In Facebook’s trademark white and blue branding, the invite simply says, “Come and see what we’re building.”
For those who have sunk money into what has so far been a languishing stock amid broader hype over social media companies, the prospect of a mystery is obviously seductive, especially given investors’ current reality. Facebook shares climbed steadily last week on the news, but hovering around $31 (U.S.) on Nasdaq, they are still well below the IPO price of $38.
It is unclear exactly what the Facebook announcement might be, though that has not stopped people from guessing. The firm, like other U.S. technology companies that hold over-hyped press conferences for incrementally improved products, is not immune to theatrical attempts at generating buzz.
But the sense of mystery has clearly improved some sentiment around Facebook, which despite being one of the world’s most visited social media sites has struggled to maintain a positive narrative since its botched IPO in May of last year.
Everything that could have gone wrong for Facebook’s coming out party did: People criticized the IPO price; traders were inconvenienced first by a delay in the day’s trading of Facebook shares, and then by trades not going through properly, filled later at reduced prices; and soon it was alleged that big clients had been tipped off about reduced earnings expectations before smaller investors, prompting a shareholder lawsuit.

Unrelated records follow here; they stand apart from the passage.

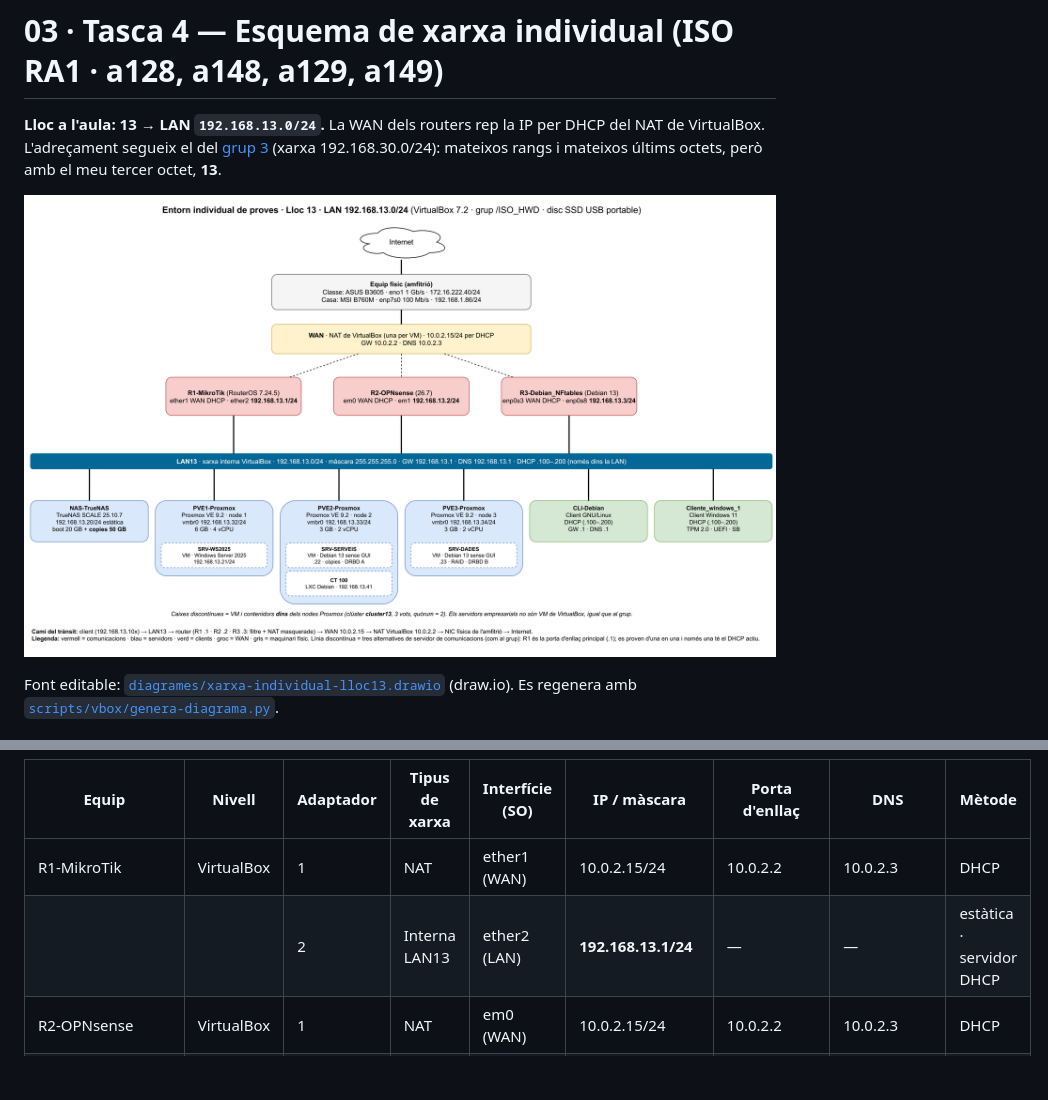
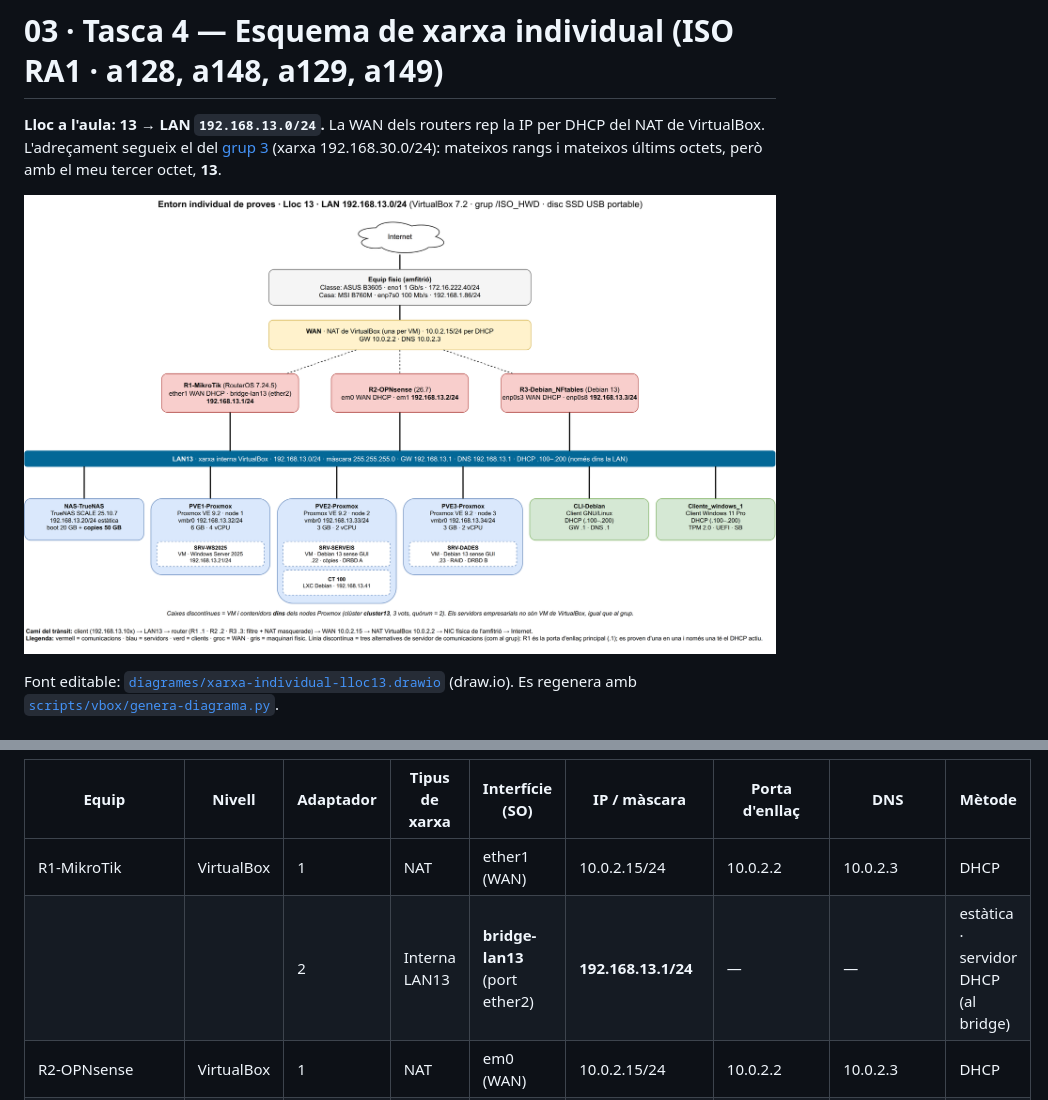
Before and after one commit to Ivan-sudo-star/Proyecto_ISO-HDW_personal_Ivan, a Markdown page: docs/03-xarxa.md, 2 parts joined by grey strips. Rendered like a GitHub page; pictures changed too: diagrames/xarxa-individual-lloc13.png; blank space fills up the shorter version.

```diff
--- a/docs/03-xarxa.md
+++ b/docs/03-xarxa.md
@@ -34,7 +34,7 @@ Màscara a tota la LAN: **255.255.255.0 (/24)**. La xarxa NAT de VirtualBox és
 | Equip | Nivell | Adaptador | Tipus de xarxa | Interfície (SO) | IP / màscara | Porta d'enllaç | DNS | Mètode |
 |---|---|---|---|---|---|---|---|---|
 | R1-MikroTik | VirtualBox | 1 | NAT | ether1 (WAN) | 10.0.2.15/24 | 10.0.2.2 | 10.0.2.3 | DHCP |
-| | | 2 | Interna LAN13 | ether2 (LAN) | **192.168.13.1/24** | — | — | estàtica · servidor DHCP |
+| | | 2 | Interna LAN13 | **bridge-lan13** (port ether2) | **192.168.13.1/24** | — | — | estàtica · servidor DHCP (al bridge) |
 | R2-OPNsense | VirtualBox | 1 | NAT | em0 (WAN) | 10.0.2.15/24 | 10.0.2.2 | 10.0.2.3 | DHCP |
 | | | 2 | Interna LAN13 | em1 (LAN) | **192.168.13.2/24** | — | — | estàtica |
 | R3 Debian_NFtables | VirtualBox | 1 | NAT | enp0s3 (WAN) | 10.0.2.15/24 | 10.0.2.2 | 10.0.2.3 | DHCP |
```
Also changed, not shown: docs/04-installacio.md (+17 -3 lines), docs/ia-log.md (+6 -0 lines), 4 other files.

Since then, despite improvements in the company’s earnings, there have been residual worries. In particular, Facebook has a mobile problem: Observers are divided on whether the company can continue hauling in revenue as the world increasingly accesses Facebook on mobile devices, where it is harder to earn revenue. In addition, many play Facebook’s games, such as Zynga Inc.’s popular Farmville, on their desktop computers.